In recent memory, however, the floor continues to be the most outwardly accepting of floors, taking those of all genders, sexual orientations, preferred relationship styles, etc. Black Hole also has a high concentration of MedLinks and people with experience in physical and psychological matters, making it on the whole supportive and warm, like a really big family that, once you’ve been adopted, you’ll find it hard to leave.

bmf: 33x, 34x

The average resident of BMF is a no-nonsense, strong and independent woman who don’t need no man. Despite the fact that, at any given time, over half of the residents usually have boyfriends and/or significant others who are not female, the floor is overwhelmingly dominated by women (it is an all-female floor, after all), who are very possessive of their space and open the kitchen for regular use practically by invitation only.
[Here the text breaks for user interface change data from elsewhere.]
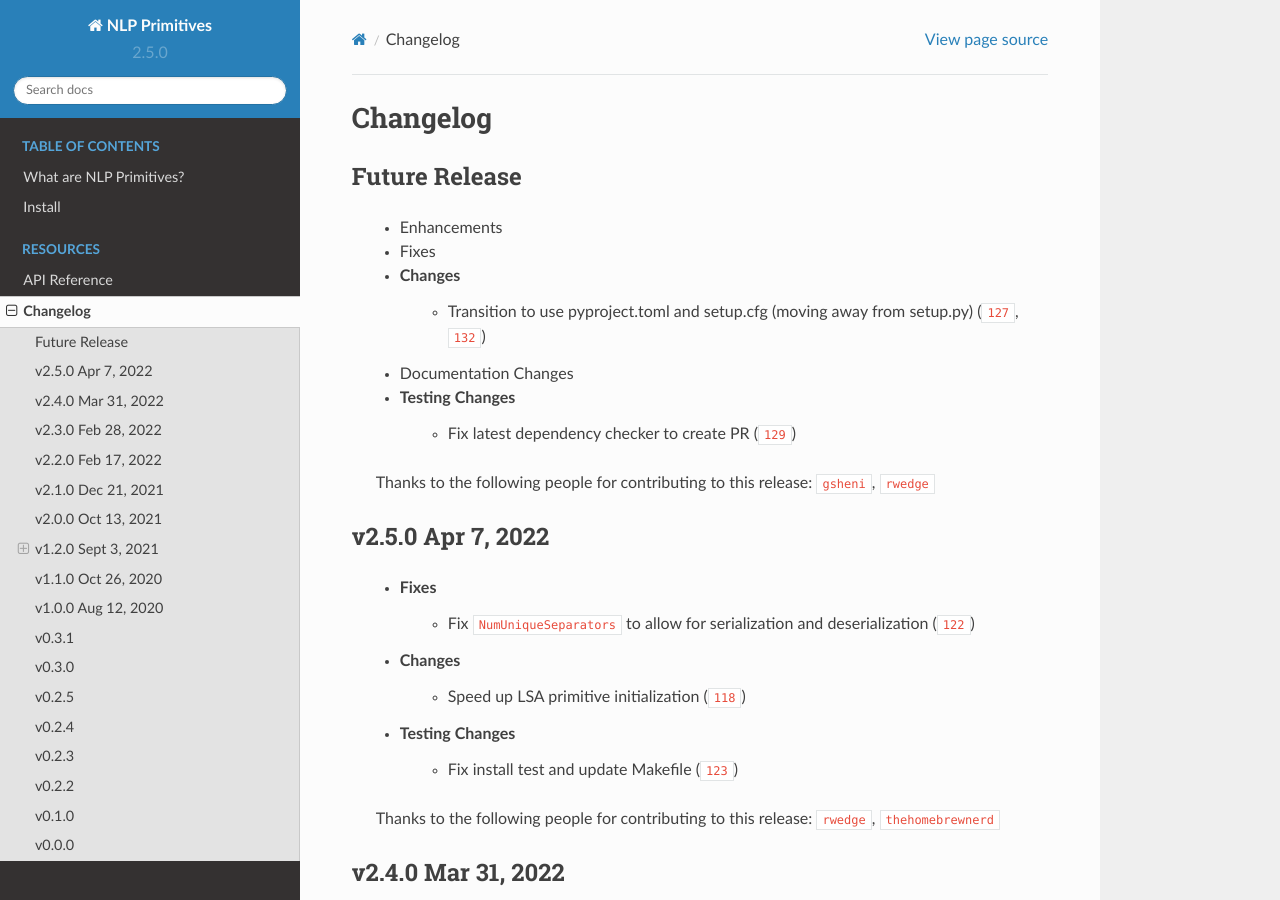
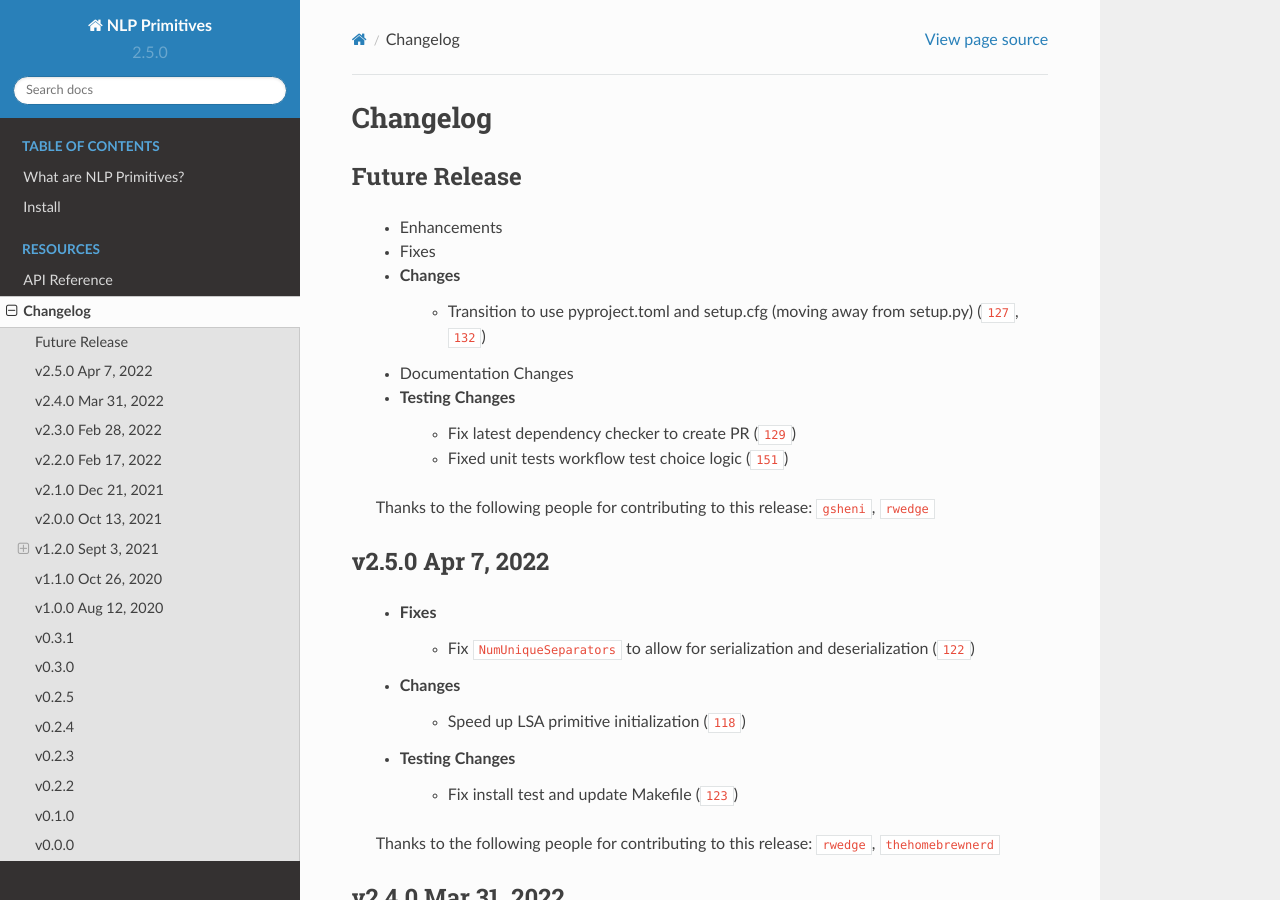
Before and after one commit to alteryx/nlp_primitives, a Sphinx documentation site: the page built from docs/source/changelog.rst, in a window 1280 px wide and 900 px high. Built offline with Sphinx 7.4.7 and the Read the Docs theme 2.0.0, drawn with Linux system fonts in a browser that asks for light colours; cross-references to code outside the pages are shown as plain code.

Commit message:
Update changelog.rst

```diff
--- a/docs/source/changelog.rst
+++ b/docs/source/changelog.rst
@@ -11,6 +11,7 @@ Future Release
     * Documentation Changes
     * Testing Changes
         * Fix latest dependency checker to create PR (:pr:`129`)
+        * Fixed unit tests workflow test choice logic (:pr:`151`)
 
     Thanks to the following people for contributing to this release:
     :user:`gsheni`, :user:`rwedge`
```
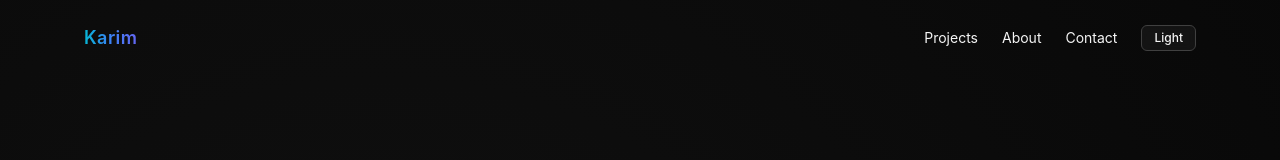
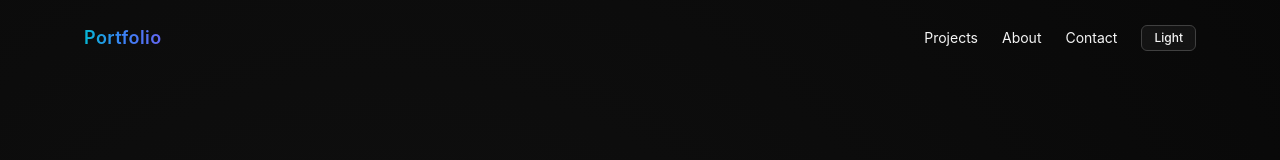
Before and after one commit to Kernel-Hunter/kernel-portfolio, a Next.js app: page / in a window 1280 px wide. Shown: the top 160 px of the page. Built offline with nearby package versions, Linux system fonts and the light colour scheme.

Commit message:
Change header title from 'Karim' to 'Portfolio'

```diff
--- a/components/Header.jsx
+++ b/components/Header.jsx
@@ -5,7 +5,7 @@ import ThemeToggle from './ThemeToggle';
 export default function Header() {
   return (
     <header className="py-6 flex items-center justify-between">
-      <h1 className="text-lg font-semibold tracking-wide gradient-text">Karim</h1>
+      <h1 className="text-lg font-semibold tracking-wide gradient-text">Portfolio</h1>
       <nav className="flex items-center gap-6 text-sm">
         <a href="#projects" className="hover:text-cyan-400 transition">Projects</a>
         <a href="#about" className="hover:text-cyan-400 transition">About</a>
```
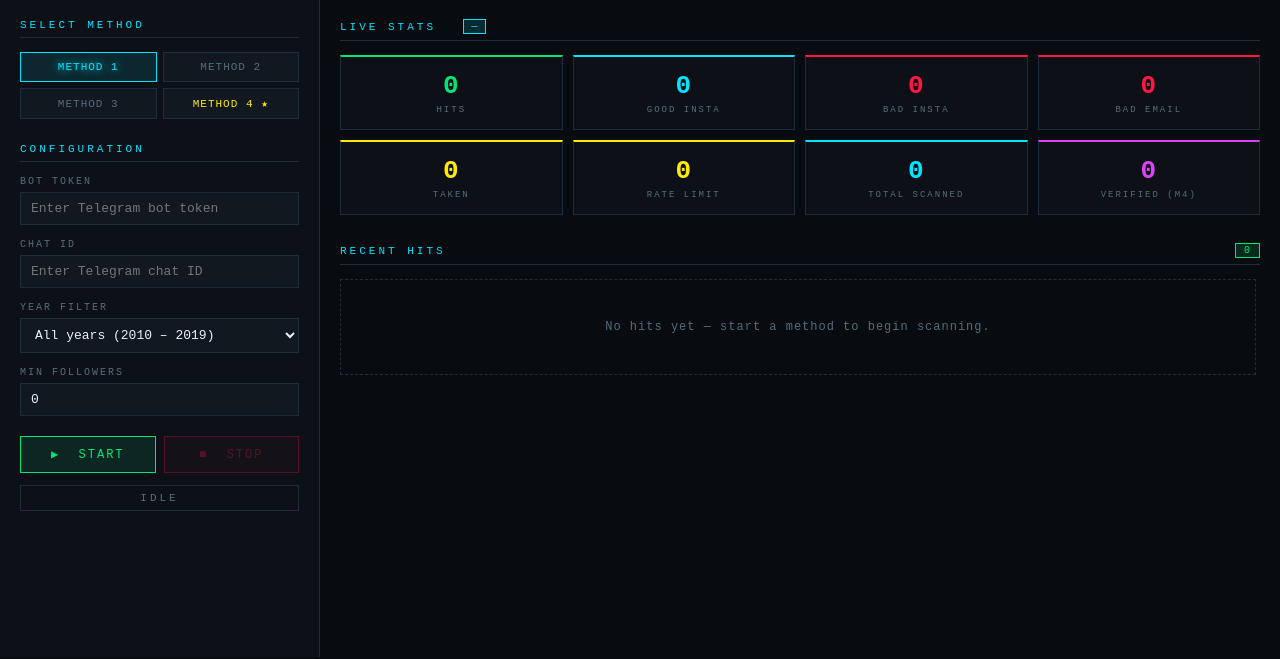
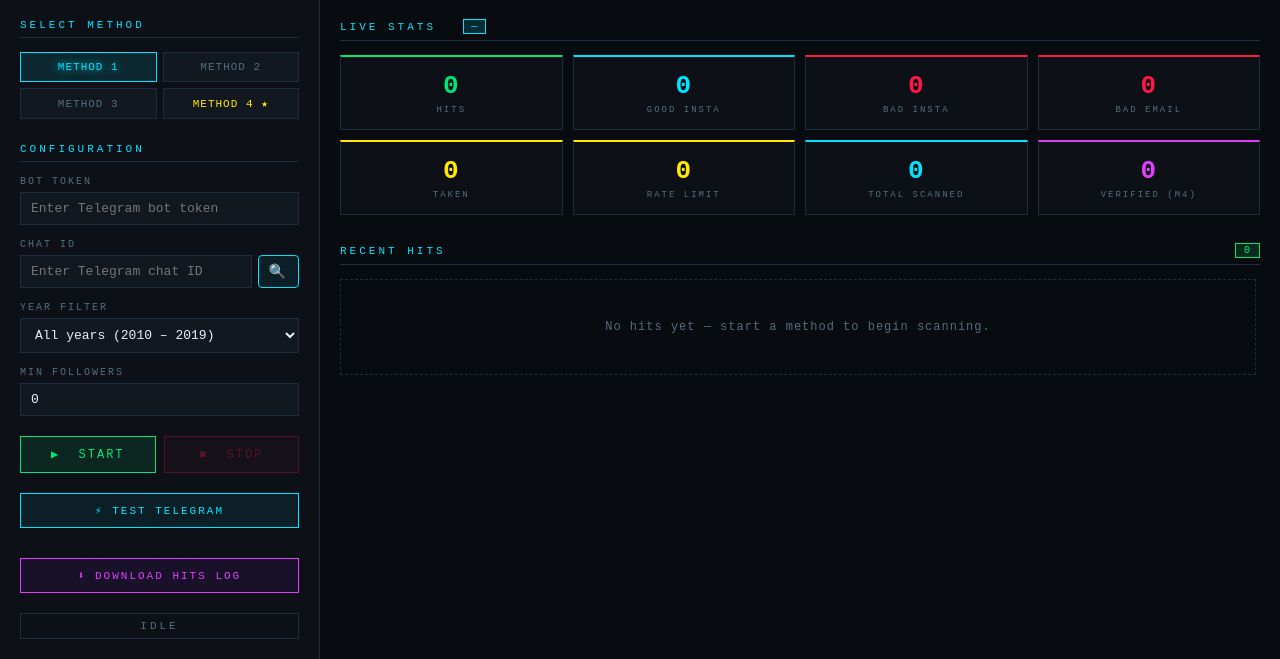
Before and after one commit to yuennix/weyn-tools, a Flask app: page / in a window 1280 px wide. Shown: the part 143-802 px from the top of the page. Run offline with Flask 3, Linux system fonts and the light colour scheme; data that the repository does not hold is empty.

Commit message:
chore: update templates/index.html

```diff
--- a/templates/index.html
+++ b/templates/index.html
@@ -42,7 +42,11 @@
 
         <div class="form-group">
           <label>CHAT ID</label>
-          <input type="text" id="chat_id" placeholder="Enter Telegram chat ID" autocomplete="off" />
+          <div class="chat-id-row">
+            <input type="text" id="chat_id" placeholder="Enter Telegram chat ID" autocomplete="off" />
+            <button id="findChatBtn" class="btn btn-find" title="Auto-detect group chat ID">🔍</button>
+          </div>
+          <div id="chatResults" class="chat-results"></div>
         </div>
 
         <div class="form-group">
@@ -65,6 +69,12 @@
           <button id="stopBtn"  class="btn btn-stop" disabled>■&nbsp; STOP</button>
         </div>
 
+        <button id="testBtn" class="btn btn-test">⚡ TEST TELEGRAM</button>
+        <div id="testStatus" class="test-status"></div>
+
+        <a id="downloadBtn" class="btn btn-download" href="/api/download_hits" download>⬇ DOWNLOAD HITS LOG</a>
+
+        <div id="tgStatus" class="tg-status-bar"></div>
         <div id="statusBar" class="status-bar">IDLE</div>
       </section>
 
```
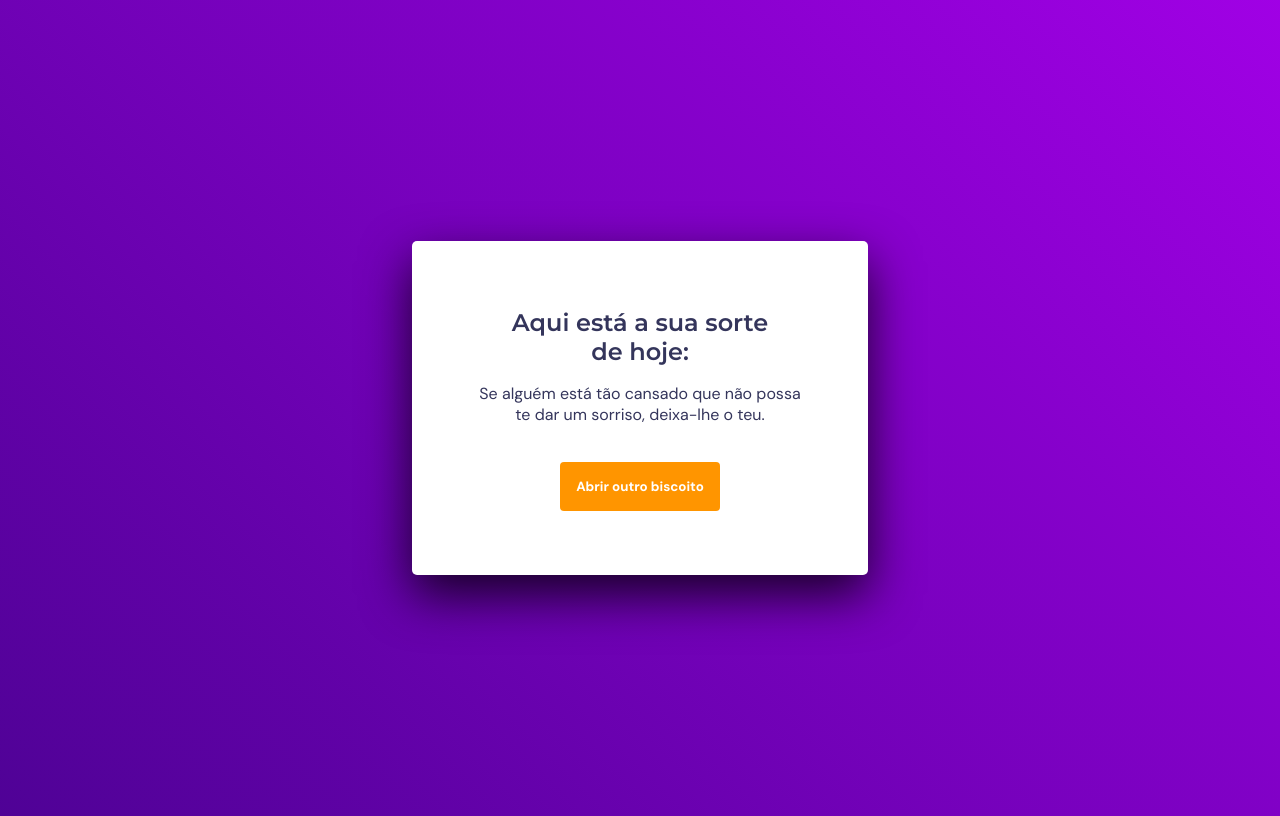
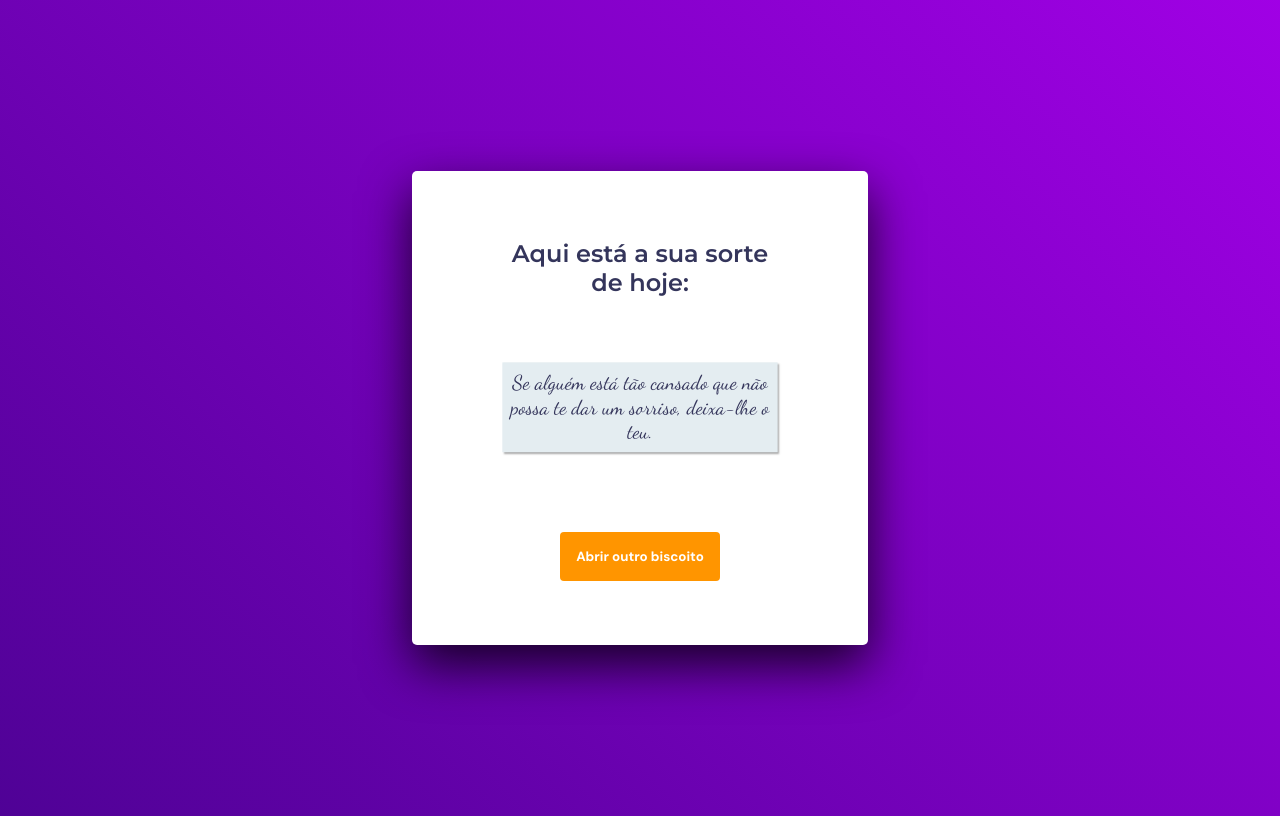
Before and after one commit to Rfls7/Biscoito-Da-Sorte, a plain HTML site: page index.HTML in a window 1280 px wide. Both pictures are taken after a click on the button 640 px from the left and 473 px from the top of the page. Drawn offline with Linux system fonts and the light colour scheme; files whose address does not match are found by name.

Commit message:
Update style.css

```diff
--- a/style.css
+++ b/style.css
@@ -28,6 +28,7 @@ button {
     font-family: 'DM Sans';
     font-weight: 700;
     color: #FFFFFF;
+    margin-top: 5.0rem;
 
     cursor: pointer;
     transition: background .3s;
@@ -90,7 +91,17 @@ h2 {
     margin-bottom: 1.7rem;
 }
 
-#imag2, #imag4 {
+#pp {
+    font-size: 2.4rem;
+    font-family: 'Dancing Script', cursive;
+    font-weight: normal;
+    background-color: #e4edf1;
+    box-shadow: 0 .2rem .4rem rgba(0,0,0,0.1);
+    animation-name: toFadeIn;
+    animation-duration: 2s;
+    text-align: center;
+    padding: 10px;
+    box-shadow: 2px 2px 2px rgba(85, 85, 85, 0.5);
     animation-name: mov;
     animation-delay: 0.1s;
     animation-duration: 5s;
```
Of all the floors in the dorm, BMF has the most diversity, and this occasionally causes conflict between the residents. Living on the floor are people of varying races, majors, and political alignments — and though such discussions regarding such things do not happen, when they do, they are often big affairs that require at least half the floor coming together to discuss how best to respect everyone’s opinions while still being as open and accepting as possible. For the uninitiated, the floor can seem overly-opinionated, unnecessarily sensitive, and perhaps even backwards, for holding more conservative opinions than is the norm in Random Hall.

The women of Random Hall are protective and supportive of their own, however, and while they may not all agree on certain things, they will generally come together if someone on their floor is obviously hurting. Prideful and self-sufficient, the residents of BMF are not overly fluffy or generally concerned about what others may think, and conduct their business however they want, only pausing occasionally to throw out a snarky comment or print another relevant Ryan Gosling meme for the half tongue-in-cheek display of Ryan Gosling memes in the kitchen.

pecker: 43x, 44x

Once upon a time, Pecker held a high concentration of math geniuses and enthusiasts who, had they combined their efforts instead of applying individually, would have soundly beaten the official MIT teams in the annual Putnam Competitions. Nowadays, Peckerites claim to be less genius and more enthusiast, less math and more CS, but the spirit of academia continues with their informal intellectual debates in the kitchen and occasional lectures in the lounge.

Peckerites are a generally friendly bunch, usually found either tooling in the kitchen or arguing about something by the stove. They enjoy wandering to other floors when not in the kitchen, and can occasionally be found on Clam, either playing Tichu or borrowing other things from the board game closet. Almost every Friday, depending on how hosed some Peckerites may be, Pecker hosts Pecker Board Game night, which attracts both Randomites and non-Randomites to Pecker lounge to play board games until ungodly hours of the night. Some months, Pecker lounge also plays host to random undergraduate and/or graduate students, who come by at some predetermined time to give talks on a range of topics from computer science to current research to chemistry to funny linguistic rules.

Aside from the intellectually-stimulating conversations and debates, Peckerites also occasionally host dorm-wide parties and floor dinners. Past examples have included birthday parties for The Milk, the celebration of several Jewish holidays, and something that was tongue-in-cheek lesbian vampire themed.

Once again, standard disclaimer about this post being composed of my own opinions and probably biases. I’ll be writing up two more posts after this and posting them a few days apart to give each some proper attention before the regular scheduled (and final REX-related!) post next Saturday, 8/29.